The study, published this week in the British Journal of Cancer, followed 327,396 women participating in the European Prospective Investigation into Cancer and Nutrition. Over a period of nine years, researchers found that 59 percent reported taking oral contraceptives at some point in their life. Half of those took the pill for less than five years. Follow-up revealed 878 cases of ovarian cancer.
The risk of ovarian cancer among ever-users of the Pill was 15 percent; while women who had taken the Pill for a decade or more had a reduced risk of 45 percent.
This study is consistent with previous research from Harvard Medical School, which has found that the risk of ovarian cancer decreases with increased duration of oral contraceptive use. During that analysis, there was a 10 to 12 percent decrease after one year of taking the Pill, and an approximate 50 percent decrease after five years of use.
This could be a significant development for women who have a family history of ovarian cancer. And with the advent of genetic testing, could also be helpful for women who may not have a family history but find themselves at higher risk.
The downside to long-term use of oral contraceptives is the increased risk of both breast and cervical cancers. Both cancers have a dependence on naturally occurring sex hormones—such as the estrogen and progesterone in the Pill—for their development and growth. So women who have a family history of either of those cancers want to be very careful about long-term use of oral contraceptives.
Facts on Ovarian Cancer
According to the American Cancer Society, every year almost 22,000 American women are diagnosed with ovarian cancer and more than 15,000 die from the disease.
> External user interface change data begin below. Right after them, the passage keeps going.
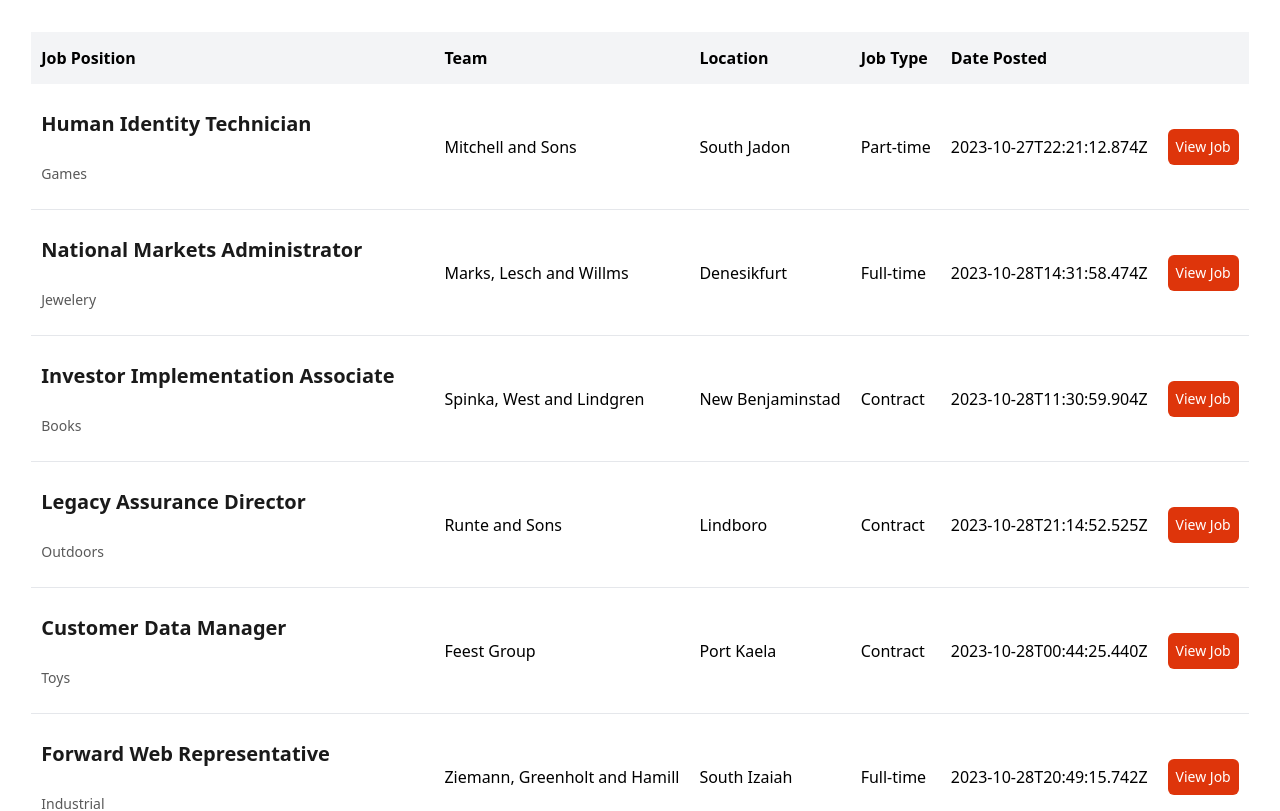
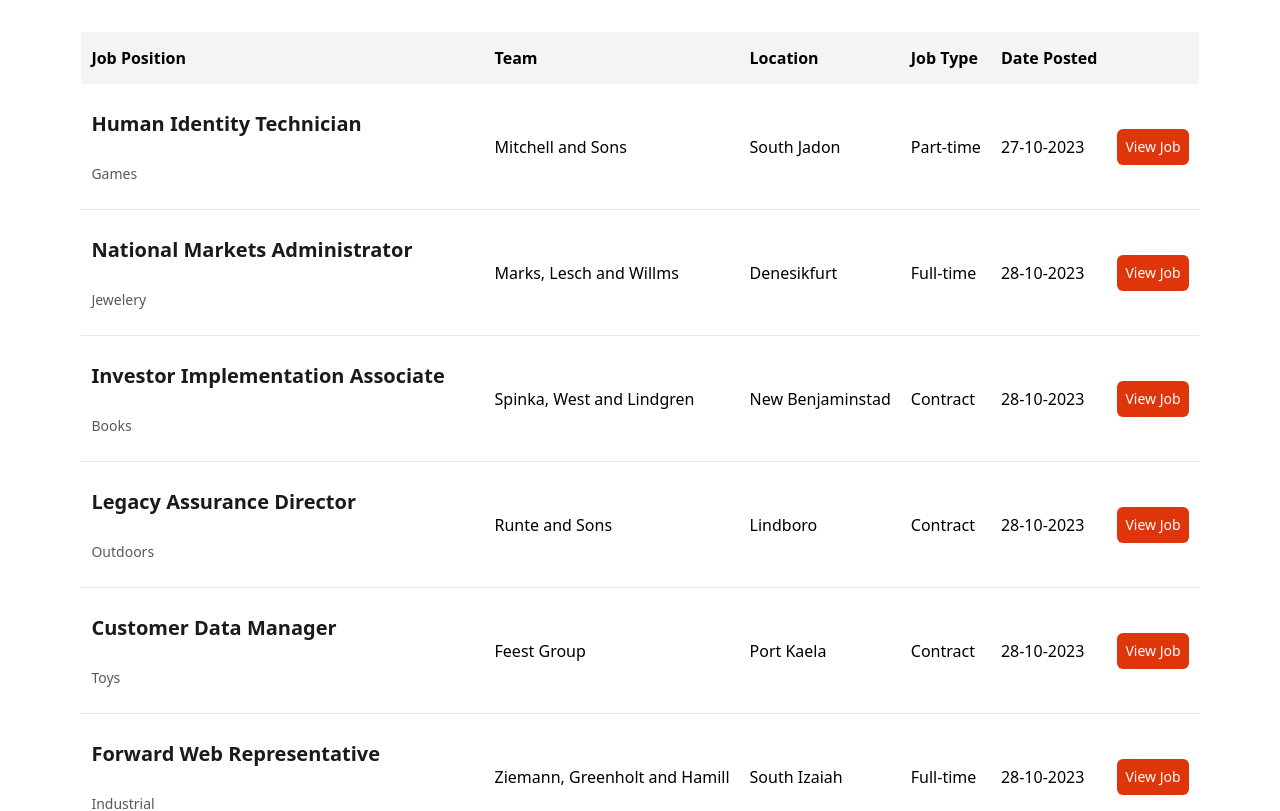
Before and after one commit to Armadillidiid/tanstack-table-v8-demo, a React (Vite) app: page / in a window 1280 px wide. Shown: the top 811 px of the page. Built offline with nearby package versions, Linux system fonts and the light colour scheme.

Commit message:
feat: add formatDate util

```diff
--- a/src/data/columns.tsx
+++ b/src/data/columns.tsx
@@ -1,5 +1,6 @@
 import { createColumnHelper } from "@tanstack/react-table";
 import { JobItem } from "../hooks/types";
+import { formatDateToDDMMYYYY } from "../utils/formatDate";
 
 const columnHelper = createColumnHelper<JobItem>();
 
@@ -36,7 +37,7 @@ export const columns = [
   columnHelper.accessor("date_posted", {
     id: "date_posted",
     header: "Date Posted",
-    cell: (info) => info.getValue(),
+    cell: (info) => formatDateToDDMMYYYY(info.getValue()),
   }),
   columnHelper.accessor("id", {
     id: "view_job",
--- /dev/null
+++ b/src/utils/formatDate.ts
@@ -0,0 +1,9 @@
+export function formatDateToDDMMYYYY(dateString: string): string {
+  const inputDate = new Date(dateString);
+
+  const day = inputDate.getUTCDate().toString().padStart(2, '0');
+  const month = (inputDate.getUTCMonth() + 1).toString().padStart(2, '0');
+  const year = inputDate.getUTCFullYear();
+
+  return `${day}-${month}-${year}`;
+}
```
Approximately 90 percent of women who get ovarian cancer are over the age of 40, with the greatest number of ovarian cancers occurring in women aged 60 years or older.
Currently the CA125 blood test is the only blood test that can detect ovarian cancer. Because ovarian cancer is relatively rare and the benefits of early detection unclear, the U.S. Preventive Services Task Force, does not recommend that women be regularly screened for ovarian cancer. For women who have a personal or family history of gynecological cancer, having annual or biennial CA-125 testing done, for comparative analysis, is a suggested option.
While prevention is virtually impossible, you may be able to lower your chances of getting ovarian cancer by having one or more children, using birth control pills for more than five years, having a tubal ligation, both ovaries removed, or a hysterectomy.